Your goal:
Show every line below where "hover" appears.

(Web interface edit records)
>>>>>
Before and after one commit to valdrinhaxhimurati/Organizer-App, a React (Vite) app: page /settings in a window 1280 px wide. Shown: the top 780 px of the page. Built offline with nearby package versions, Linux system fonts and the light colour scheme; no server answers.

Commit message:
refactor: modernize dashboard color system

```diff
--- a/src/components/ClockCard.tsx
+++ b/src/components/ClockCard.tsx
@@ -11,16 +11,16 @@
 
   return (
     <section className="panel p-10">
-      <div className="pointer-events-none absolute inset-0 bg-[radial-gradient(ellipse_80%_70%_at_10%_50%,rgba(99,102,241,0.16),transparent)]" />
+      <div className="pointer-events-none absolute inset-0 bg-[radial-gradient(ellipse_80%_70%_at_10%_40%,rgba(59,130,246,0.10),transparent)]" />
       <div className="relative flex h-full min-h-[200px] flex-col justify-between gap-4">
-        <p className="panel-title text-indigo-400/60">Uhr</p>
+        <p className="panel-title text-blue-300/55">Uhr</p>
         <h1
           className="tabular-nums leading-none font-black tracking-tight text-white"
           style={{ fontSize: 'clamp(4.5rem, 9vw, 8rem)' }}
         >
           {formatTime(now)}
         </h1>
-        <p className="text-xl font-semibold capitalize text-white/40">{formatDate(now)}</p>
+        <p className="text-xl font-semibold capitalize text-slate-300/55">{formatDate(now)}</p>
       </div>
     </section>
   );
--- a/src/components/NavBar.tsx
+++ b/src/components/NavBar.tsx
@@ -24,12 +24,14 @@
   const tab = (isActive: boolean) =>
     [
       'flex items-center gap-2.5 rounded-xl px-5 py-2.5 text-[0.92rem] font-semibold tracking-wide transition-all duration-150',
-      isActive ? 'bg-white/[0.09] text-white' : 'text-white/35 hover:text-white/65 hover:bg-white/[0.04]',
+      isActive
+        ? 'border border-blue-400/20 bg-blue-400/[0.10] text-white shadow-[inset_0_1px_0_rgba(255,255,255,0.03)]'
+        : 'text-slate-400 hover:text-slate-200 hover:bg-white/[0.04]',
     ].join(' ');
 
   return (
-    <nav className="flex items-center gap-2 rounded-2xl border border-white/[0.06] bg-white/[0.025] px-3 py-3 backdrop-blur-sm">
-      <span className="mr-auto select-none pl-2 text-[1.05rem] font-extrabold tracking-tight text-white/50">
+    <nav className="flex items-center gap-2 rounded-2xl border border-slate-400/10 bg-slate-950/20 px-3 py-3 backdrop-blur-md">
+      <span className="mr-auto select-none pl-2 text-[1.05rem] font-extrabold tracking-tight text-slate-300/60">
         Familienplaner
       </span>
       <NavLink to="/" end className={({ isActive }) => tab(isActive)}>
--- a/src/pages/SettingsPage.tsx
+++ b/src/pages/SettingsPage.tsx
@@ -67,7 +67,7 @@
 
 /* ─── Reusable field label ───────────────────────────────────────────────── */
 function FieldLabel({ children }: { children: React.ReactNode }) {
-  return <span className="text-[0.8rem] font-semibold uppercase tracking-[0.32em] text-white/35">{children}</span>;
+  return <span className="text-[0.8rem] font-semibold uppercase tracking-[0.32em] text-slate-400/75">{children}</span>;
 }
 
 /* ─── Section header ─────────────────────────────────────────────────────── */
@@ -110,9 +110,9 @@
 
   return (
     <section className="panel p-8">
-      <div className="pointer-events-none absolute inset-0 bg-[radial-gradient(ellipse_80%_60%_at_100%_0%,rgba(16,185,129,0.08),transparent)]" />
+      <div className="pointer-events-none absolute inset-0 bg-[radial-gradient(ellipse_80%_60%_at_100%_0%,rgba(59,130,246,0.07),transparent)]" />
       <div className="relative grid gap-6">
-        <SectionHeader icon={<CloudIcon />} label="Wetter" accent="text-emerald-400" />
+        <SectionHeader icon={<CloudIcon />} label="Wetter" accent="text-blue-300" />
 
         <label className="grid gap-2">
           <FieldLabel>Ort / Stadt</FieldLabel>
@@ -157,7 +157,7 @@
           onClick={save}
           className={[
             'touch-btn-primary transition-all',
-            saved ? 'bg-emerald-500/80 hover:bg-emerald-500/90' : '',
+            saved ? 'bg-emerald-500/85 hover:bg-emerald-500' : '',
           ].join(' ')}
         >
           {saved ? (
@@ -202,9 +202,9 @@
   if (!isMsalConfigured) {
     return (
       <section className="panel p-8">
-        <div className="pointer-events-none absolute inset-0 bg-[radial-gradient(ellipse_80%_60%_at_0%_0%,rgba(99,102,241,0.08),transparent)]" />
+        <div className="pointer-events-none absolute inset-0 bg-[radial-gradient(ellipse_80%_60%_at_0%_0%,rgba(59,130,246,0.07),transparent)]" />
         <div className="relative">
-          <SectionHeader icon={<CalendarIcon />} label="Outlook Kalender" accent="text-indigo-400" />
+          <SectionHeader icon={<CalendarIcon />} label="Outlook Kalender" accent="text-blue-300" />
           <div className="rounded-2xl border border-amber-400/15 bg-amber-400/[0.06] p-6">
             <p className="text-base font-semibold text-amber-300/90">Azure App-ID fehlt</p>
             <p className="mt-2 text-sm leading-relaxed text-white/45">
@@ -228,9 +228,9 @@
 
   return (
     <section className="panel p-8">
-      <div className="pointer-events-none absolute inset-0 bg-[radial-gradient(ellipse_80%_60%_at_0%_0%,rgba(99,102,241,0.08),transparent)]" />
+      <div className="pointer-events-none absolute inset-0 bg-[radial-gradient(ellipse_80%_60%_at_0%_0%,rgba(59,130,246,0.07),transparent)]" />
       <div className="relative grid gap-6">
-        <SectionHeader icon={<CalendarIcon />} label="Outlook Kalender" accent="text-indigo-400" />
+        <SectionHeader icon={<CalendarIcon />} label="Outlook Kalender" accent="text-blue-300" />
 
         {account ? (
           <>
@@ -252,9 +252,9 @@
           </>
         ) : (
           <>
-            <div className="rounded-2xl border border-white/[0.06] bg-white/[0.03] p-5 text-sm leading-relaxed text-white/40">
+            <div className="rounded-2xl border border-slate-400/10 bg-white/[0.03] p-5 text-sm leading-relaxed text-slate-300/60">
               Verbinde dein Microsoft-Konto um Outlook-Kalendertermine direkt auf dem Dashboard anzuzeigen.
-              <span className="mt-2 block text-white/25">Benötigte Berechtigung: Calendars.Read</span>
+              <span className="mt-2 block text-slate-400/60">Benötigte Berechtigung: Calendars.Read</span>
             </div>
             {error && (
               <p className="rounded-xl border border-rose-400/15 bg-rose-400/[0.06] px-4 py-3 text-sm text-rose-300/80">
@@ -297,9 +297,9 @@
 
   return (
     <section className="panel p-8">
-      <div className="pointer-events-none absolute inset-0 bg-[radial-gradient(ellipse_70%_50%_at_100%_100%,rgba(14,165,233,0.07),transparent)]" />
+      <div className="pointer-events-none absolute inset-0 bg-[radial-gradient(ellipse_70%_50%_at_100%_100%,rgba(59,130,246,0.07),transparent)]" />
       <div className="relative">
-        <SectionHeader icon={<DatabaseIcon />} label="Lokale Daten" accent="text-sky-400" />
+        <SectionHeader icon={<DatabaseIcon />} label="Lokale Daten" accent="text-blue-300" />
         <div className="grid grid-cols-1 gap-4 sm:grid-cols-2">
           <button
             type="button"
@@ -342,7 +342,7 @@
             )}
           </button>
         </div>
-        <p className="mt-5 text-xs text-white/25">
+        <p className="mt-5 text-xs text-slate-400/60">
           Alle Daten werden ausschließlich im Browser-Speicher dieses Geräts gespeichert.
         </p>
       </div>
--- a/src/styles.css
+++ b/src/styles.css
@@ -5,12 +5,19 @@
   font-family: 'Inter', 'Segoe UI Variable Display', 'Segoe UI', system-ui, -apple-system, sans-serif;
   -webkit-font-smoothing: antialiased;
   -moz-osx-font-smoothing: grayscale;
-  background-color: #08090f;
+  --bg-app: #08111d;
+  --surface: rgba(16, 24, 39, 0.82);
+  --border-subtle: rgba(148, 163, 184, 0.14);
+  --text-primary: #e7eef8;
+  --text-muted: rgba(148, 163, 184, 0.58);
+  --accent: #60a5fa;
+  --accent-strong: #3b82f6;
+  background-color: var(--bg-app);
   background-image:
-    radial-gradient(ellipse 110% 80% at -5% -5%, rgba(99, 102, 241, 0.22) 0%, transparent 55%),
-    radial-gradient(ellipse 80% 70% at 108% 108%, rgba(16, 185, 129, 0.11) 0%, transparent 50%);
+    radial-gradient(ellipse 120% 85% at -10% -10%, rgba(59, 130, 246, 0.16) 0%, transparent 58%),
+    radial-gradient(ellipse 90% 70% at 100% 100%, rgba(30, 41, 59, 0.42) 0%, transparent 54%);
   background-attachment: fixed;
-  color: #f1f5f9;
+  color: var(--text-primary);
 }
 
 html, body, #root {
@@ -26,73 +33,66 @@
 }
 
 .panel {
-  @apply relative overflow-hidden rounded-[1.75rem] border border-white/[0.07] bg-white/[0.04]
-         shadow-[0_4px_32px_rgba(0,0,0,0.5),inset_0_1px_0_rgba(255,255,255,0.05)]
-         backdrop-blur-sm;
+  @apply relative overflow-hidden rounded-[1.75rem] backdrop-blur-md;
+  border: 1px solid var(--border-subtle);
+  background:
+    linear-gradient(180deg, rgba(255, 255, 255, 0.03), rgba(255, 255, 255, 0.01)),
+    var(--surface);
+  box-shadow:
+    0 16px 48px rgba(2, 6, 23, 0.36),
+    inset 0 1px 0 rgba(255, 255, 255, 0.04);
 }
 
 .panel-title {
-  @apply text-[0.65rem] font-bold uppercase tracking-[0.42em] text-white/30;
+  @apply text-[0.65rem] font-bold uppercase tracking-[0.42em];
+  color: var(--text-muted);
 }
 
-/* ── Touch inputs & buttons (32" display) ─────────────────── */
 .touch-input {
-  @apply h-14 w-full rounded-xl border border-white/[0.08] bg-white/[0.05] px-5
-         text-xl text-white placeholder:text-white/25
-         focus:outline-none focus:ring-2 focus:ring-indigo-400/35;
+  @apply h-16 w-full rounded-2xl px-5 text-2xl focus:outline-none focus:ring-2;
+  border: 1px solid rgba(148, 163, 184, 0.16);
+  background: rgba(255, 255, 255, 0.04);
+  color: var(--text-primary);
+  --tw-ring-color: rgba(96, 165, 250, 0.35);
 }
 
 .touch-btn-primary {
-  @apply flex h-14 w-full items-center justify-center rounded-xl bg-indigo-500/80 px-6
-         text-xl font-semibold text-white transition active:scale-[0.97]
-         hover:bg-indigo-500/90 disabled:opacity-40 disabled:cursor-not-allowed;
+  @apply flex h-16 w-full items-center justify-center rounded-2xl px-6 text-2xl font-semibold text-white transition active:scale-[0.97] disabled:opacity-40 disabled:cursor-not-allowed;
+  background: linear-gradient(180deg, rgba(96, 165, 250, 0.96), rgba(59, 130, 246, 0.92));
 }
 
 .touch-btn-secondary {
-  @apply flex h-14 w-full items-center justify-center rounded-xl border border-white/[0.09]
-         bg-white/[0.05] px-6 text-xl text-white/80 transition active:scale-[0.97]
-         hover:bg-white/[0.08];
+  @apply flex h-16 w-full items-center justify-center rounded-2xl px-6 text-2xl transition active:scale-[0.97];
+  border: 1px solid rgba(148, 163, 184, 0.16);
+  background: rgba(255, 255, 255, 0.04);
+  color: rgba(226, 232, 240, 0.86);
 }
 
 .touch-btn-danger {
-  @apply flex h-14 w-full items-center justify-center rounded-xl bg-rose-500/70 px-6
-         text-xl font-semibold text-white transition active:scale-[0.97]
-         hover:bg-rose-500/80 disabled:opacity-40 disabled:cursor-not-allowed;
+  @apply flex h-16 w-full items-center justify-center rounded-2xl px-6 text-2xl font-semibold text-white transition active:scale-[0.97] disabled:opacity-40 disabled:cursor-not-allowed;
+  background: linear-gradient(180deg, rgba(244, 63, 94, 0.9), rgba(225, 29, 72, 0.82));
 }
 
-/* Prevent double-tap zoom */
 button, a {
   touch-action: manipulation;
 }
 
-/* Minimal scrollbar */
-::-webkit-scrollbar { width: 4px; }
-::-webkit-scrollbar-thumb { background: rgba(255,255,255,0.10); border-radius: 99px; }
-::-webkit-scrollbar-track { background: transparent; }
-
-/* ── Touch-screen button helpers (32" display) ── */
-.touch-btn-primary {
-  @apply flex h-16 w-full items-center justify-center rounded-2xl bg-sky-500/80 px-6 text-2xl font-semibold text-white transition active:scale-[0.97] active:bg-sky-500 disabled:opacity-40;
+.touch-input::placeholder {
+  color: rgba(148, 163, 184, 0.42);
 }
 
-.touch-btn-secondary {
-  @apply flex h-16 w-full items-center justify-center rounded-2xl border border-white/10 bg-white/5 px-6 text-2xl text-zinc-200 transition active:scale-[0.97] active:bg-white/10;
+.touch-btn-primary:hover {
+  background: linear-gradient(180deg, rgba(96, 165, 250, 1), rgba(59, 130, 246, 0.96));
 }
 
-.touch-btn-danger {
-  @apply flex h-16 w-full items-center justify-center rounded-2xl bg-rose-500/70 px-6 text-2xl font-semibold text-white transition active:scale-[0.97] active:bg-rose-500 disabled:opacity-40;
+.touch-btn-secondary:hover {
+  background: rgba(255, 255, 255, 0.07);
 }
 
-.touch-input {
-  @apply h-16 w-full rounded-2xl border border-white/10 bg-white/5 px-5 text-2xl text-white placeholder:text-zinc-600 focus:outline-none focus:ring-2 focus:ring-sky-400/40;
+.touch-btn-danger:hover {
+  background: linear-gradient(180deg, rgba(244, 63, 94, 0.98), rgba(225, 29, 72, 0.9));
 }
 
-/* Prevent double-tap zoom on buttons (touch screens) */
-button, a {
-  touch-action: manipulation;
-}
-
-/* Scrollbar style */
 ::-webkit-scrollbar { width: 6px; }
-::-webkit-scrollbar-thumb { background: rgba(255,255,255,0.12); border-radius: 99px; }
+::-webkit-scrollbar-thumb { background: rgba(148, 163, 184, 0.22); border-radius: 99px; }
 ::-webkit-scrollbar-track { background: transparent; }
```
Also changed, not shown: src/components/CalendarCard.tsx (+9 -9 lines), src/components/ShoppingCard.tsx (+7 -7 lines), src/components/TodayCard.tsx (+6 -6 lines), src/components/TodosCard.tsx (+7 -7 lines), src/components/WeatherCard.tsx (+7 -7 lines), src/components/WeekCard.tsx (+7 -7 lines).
<<<<<
>>>>>
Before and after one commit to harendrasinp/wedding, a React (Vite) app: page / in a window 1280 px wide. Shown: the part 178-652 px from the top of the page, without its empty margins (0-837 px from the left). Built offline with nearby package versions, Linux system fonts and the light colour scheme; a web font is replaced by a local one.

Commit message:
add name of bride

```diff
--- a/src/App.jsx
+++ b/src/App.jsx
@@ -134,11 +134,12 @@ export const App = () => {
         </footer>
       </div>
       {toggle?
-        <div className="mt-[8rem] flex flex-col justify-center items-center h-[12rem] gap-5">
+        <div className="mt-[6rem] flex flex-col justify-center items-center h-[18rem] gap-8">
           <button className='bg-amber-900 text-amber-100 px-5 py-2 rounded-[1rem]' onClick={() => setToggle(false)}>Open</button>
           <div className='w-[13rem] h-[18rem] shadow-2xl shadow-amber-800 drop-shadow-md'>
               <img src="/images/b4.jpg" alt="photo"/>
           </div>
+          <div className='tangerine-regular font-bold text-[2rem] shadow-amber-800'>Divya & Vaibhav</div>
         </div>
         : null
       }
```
<<<<<
Answer space:
-      isActive ? 'bg-white/[0.09] text-white' : 'text-white/35 hover:text-white/65 hover:bg-white/[0.04]',
+        : 'text-slate-400 hover:text-slate-200 hover:bg-white/[0.04]',
-            saved ? 'bg-emerald-500/80 hover:bg-emerald-500/90' : '',
+            saved ? 'bg-emerald-500/85 hover:bg-emerald-500' : '',
-         hover:bg-indigo-500/90 disabled:opacity-40 disabled:cursor-not-allowed;
-         hover:bg-white/[0.08];
-         hover:bg-rose-500/80 disabled:opacity-40 disabled:cursor-not-allowed;
+.touch-btn-primary:hover {
+.touch-btn-secondary:hover {
+.touch-btn-danger:hover {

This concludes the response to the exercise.